      • Minor upper respiratory irritation to chronic respiratory
      • Lung cancer
      • Acute respiratory infections in children
      • Chronic bronchitis
      • Chronic fibrosis
      • Emphysema
      • Bronchopneumonia

While air pollution is deadly it’s not the only type of pollution.  When chemicals like heavy metals, lead, pesticides and hydrocarbon are dumped in our water, the consequences lead to serious health problems. The following have been linked to water pollution:

  • Amoebiasis
  • Typhoid
  • Hookworm
  • Hormonal and reproductive problems
  • Damage to the nervous system
  • Liver and kidney damage
  • Cancer
  • Parkinson’s disease
  • Alzheimer’s
  • Heart disease

Not to mention, the world counts reports that swimming in a polluted beach or lake can cause rashes, hepatitis, gastroenteritis, diarrhea, encephalitis, stomach aches and vomiting. Marine life is a critical source of food around the world; water pollution is directly killing our marine life and in turn, hurting us. Our food from the ocean isn’t the only food source being effected, vegetation is also impacted by air and soil contamination-- but this is a topic for another time.

Obviously, everyone knows pollution isn’t a good thing. While regulations on large polluters may be helping, it isn’t enough. Captain Planet isn’t going to save us, so it’s up to ourselves and our daily choices to begin cleaning up the pollution problem. While there are many new innovation solutions to eliminating pollution, here are a few simple solutions that can be applied every day:

  • Recycling
  • Reusing
  • Reduse
  • Mitigating
  • Preventing
  • Compost
Recycling graphic courtesy of Landlakegov.net

Recycling graphic courtesy of Landlakegov.net

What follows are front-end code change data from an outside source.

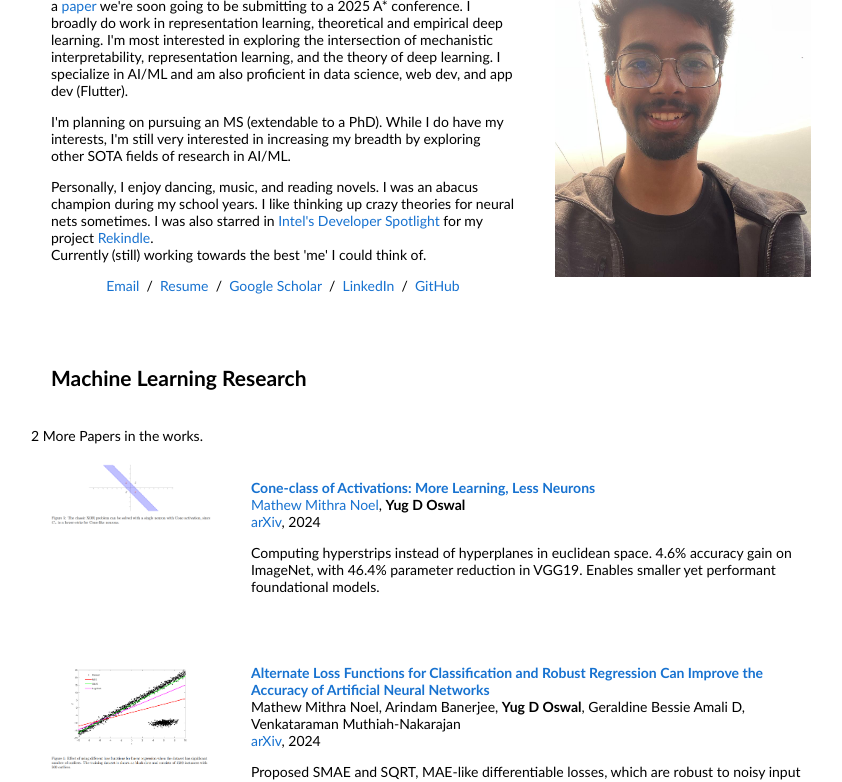
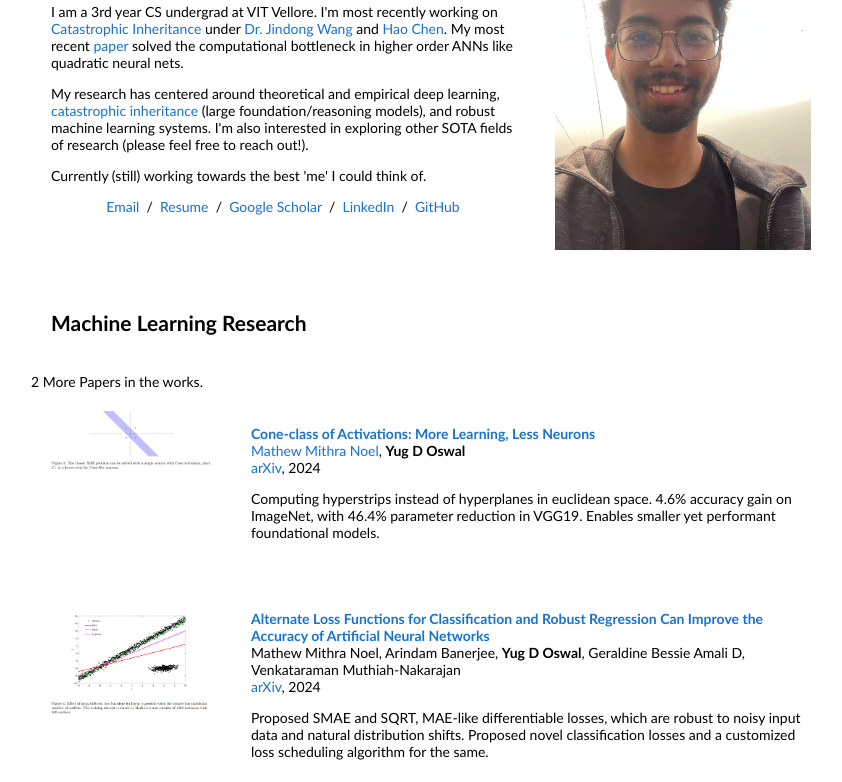
Before and after one commit to Yug-Oswal/yug-oswal.github.io, a plain HTML site: page index.html in a window 1280 px wide. Shown: the part 120-902 px from the top of the page, without its empty margins (209-1051 px from the left). Drawn offline with Linux system fonts and the light colour scheme.

Commit message:
update: bio

```diff
--- a/index.html
+++ b/index.html
@@ -20,11 +20,11 @@
           <tr style="padding:0px">
             <td style="padding:2.5%;width:63%;vertical-align:middle">
 	      <h1 style="text-align:center">Yug D Oswal</h1>
-	      <p>I am a third year UG CS student at VIT Vellore. I'm most recently working on a <a href="https://arxiv.org/abs/2405.04459">paper</a> we're soon going to be submitting to a 2025 A* conference. I broadly do work in representation learning, theoretical and empirical deep learning. I'm most interested in exploring the intersection of mechanistic interpretability, representation learning, and the theory of deep learning. I specialize in AI/ML and am also proficient in data science, web dev, and app dev (Flutter).
+	      <p>I am a 3rd year CS undergrad at VIT Vellore. I'm most recently working on <a href="https://arxiv.org/abs/2402.01909">Catastrophic Inheritance</a> under <a href="https://jd92.wang/">Dr. Jindong Wang</a> and <a href="https://hhhhhhao.github.io/">Hao Chen</a>. My most recent <a href="https://arxiv.org/abs/2310.02901">paper</a> solved the computational bottleneck in higher order ANNs like quadratic neural nets.
           </p>
-          <p>I'm planning on pursuing an MS (extendable to a PhD). While I do have my interests, I'm still very interested in increasing my breadth by exploring other SOTA fields of research in AI/ML.
+          <p>My research has centered around theoretical and empirical deep learning, <a href="https://arxiv.org/abs/2402.01909">catastrophic inheritance</a> (large foundation/reasoning models), and robust machine learning systems. I'm also interested in exploring other SOTA fields of research (please feel free to reach out!).
               </p>
-	      <p>Personally, I enjoy dancing, music, and reading novels. I was an abacus champion during my school years. I like thinking up crazy theories for neural nets sometimes. I was also starred in <a href="https://community.intel.com/t5/Blogs/Tech-Innovation/Artificial-Intelligence-AI/Emotion-based-AI-Prompts-to-Improve-Dementia-and-Alzheimer-s/post/1646138">Intel's Developer Spotlight</a> for my project <a href="https://github.com/Yug-Oswal/BOLT-Hackathon">Rekindle</a>.<br>Currently (still) working towards the best 'me' I could think of.
+	      <p>Currently (still) working towards the best 'me' I could think of.
               </p>
               <p style="text-align:center">
                 <a href="mailto:yoswal071@gmail.com">Email</a> &nbsp/&nbsp
```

Not only does pollution make our planet look ugly, it negatively affects your health. To solve a problem, you must first be aware. Now that we know the true costs of pollution, it’s time we take matters in our own hands.